Select Page

Kayak Care

You’ve made a choice and an investment and now you want to take care of your kayak to get years of service and fun from your boat. It may be your plan to keep your kayak for several seasons or maximize your return when you go to sell it. After having several kayaks, I developed a system to keep my kayaks “ship shape” functional and safe.

My basic program starts with the moment I peel the plastic off my newest Jackson kayak. I do a quick inspection top to bottom looking for anything that might need attention. Rarely I have I found any problems but in the event, I have the Customer Service team at Jackson has responded quickly and completely to any concerns or questions.

Kayak Care
Once I’ve determined the kayak as being water worthy, I add any accessories that I deem necessary. Fundamental items are a strong 20-foot nylon tow rope attached front and back in the event I need to pull my boat whether it’s because of super shallow water or a tow from another watercraft. Each side rail gets a “screw ball” to secure items. I’ve found that carbineers and more stout rope make good stringers if you want to keep part of your catch. Grippers in each side of the seat are handy. Each of my kayak models have a stand-up assist strap and a casting brace. I opt for no electronics which keeps the weight down and makes it unnecessary to drill holes or run wiring anywhere in my kayaks.

Seat security is essential. Buckles are tightened and checked periodically to make sure there is no loose play in the positioning of the seat. Avoid flopping into your seat. Personally, I stand to cast and fish a great deal of the time but when I return to the seat, which is often to paddle I do it with care. Along with the tightening seat buckle I also go around the kayak using a screwdriver to hand tighten all the screws twice a year. Similarly, I use a small wrench to tighten the bolts in the casting brace as needed, generally once a year. It’s a good habit to give your boat a routine inspection. *It should be noted that I spend an average of 100 days on the water, so I pay attention to details.
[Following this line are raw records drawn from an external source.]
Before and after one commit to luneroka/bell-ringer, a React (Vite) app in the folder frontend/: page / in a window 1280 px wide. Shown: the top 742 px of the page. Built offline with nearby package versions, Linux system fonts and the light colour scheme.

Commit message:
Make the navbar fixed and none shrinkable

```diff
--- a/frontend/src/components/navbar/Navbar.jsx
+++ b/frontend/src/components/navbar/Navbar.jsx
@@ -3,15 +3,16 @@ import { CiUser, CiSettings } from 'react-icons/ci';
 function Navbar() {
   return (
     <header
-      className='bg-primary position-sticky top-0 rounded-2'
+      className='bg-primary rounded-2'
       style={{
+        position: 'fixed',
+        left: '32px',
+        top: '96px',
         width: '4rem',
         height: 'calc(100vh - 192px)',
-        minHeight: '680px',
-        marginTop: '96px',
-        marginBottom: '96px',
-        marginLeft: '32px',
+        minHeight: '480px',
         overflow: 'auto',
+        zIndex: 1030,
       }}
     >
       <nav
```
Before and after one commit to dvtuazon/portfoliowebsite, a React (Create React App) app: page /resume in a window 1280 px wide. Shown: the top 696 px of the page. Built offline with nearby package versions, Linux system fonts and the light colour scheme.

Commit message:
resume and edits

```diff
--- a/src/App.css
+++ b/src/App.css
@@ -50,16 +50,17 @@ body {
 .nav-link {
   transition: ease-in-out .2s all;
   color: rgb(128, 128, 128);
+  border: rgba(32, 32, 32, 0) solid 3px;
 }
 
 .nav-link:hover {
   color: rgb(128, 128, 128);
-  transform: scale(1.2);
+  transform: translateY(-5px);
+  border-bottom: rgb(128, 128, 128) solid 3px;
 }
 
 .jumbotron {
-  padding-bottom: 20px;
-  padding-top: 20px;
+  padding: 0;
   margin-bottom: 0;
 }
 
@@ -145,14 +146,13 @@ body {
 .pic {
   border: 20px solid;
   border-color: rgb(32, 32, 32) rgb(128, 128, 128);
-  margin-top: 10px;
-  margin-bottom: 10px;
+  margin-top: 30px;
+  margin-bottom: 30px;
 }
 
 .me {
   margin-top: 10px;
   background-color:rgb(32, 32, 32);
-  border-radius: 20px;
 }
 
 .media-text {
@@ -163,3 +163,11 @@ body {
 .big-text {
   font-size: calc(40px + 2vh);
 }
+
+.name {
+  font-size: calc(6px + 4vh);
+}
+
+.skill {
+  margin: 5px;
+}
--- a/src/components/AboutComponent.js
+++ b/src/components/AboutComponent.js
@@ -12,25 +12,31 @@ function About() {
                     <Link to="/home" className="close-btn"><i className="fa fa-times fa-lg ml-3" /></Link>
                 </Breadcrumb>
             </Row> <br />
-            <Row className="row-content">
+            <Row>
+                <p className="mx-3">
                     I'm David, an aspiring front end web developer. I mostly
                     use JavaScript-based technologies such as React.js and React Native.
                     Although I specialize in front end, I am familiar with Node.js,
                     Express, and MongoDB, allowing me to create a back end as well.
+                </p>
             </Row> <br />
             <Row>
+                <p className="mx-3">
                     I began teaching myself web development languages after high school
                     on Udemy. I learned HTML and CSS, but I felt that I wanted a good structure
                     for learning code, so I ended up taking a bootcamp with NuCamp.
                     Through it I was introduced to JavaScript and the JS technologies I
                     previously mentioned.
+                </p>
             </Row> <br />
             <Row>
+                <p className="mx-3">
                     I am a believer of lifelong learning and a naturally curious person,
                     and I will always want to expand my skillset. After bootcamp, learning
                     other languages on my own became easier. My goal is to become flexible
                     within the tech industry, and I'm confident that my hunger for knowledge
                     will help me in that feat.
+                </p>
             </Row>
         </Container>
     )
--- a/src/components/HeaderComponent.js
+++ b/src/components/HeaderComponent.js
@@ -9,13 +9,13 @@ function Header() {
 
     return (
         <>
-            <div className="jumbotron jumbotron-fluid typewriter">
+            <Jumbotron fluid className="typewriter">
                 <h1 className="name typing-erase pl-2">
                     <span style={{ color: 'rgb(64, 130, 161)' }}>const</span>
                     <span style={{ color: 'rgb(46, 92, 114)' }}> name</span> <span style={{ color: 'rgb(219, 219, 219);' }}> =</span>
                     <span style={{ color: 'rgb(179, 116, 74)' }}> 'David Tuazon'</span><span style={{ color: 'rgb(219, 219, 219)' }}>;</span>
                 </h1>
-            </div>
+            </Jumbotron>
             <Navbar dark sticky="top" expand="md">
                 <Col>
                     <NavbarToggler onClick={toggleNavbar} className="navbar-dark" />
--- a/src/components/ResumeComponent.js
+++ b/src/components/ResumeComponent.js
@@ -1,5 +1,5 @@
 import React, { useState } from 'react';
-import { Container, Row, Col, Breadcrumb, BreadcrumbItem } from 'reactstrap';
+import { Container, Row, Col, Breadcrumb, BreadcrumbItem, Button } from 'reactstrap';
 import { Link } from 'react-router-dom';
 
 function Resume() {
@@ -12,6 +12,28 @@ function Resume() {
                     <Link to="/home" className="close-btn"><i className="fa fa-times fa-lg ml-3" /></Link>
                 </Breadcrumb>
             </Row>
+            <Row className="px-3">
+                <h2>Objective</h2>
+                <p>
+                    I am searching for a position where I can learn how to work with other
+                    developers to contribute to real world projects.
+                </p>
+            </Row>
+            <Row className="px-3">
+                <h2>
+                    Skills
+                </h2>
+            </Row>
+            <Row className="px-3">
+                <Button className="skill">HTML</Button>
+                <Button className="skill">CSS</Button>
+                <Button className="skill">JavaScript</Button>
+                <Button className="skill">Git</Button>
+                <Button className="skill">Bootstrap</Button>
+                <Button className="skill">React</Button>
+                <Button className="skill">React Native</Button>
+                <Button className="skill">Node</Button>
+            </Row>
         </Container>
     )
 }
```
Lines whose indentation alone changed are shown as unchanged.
I use but never abuse my kayak or fishing equipment. My current kayak has been in use for five years and I have fishing reels that have provided me with over 25 years of service. Beside the physical care I wipe down my kayak after each use and when necessary replace any accessories.

In keeping with my minimalist approach, I haul my kayaks in the bed of my pickup truck. My theory is the more variables you add the more likely you are to have a failure. If you use a trailer to haul your kayak (s) there are additional tires, cost, handling issues etc. I secure my kayaks in the bed of the truck using three-point contact. My choice are industrial ratchet straps to hook to the rings attached to the truck bed and thread the straps to the handles and additionally the rear opening. Don’t over tighten the ratchet straps which could over time loosen screws or damage kayak handles. Once I reach my destination, I loosen the ratchet straps and slide the kayak out and either by myself or with my partners assistance carry the boat to the water. (I never drag my kayaks on hard surfaces) “River rash” is inevitable but I always lift the front of the kayak to use the small (replaceable, two screws) drag strip located on the back underside when it’s necessary to pull the kayak short distances on rough surfaces. If you have a long haul to launch you may want to consider a C-Tug or similar system to move your kayak. When leaving you merely reverse the process. I never short cut the securing the kayak and always use a red JK flag to visually alert others to the kayak extending past the tail gate of the truck.

In long term storage of my kayaks, I use stands designed to keep the boats off the ground, your local dealer probably offers the stands for sale. If possible, I minimize long term exposure to the summer sun.

That’s my simple system to keep my kayaks in good shape. I’ve also realized great resale prices because of the condition of my kayaks. I treasure my recreational paddling and fishing time and it’s an easy formula to keep your kayak safe, secure and ready for several seasons. A little kayak care goes a long way.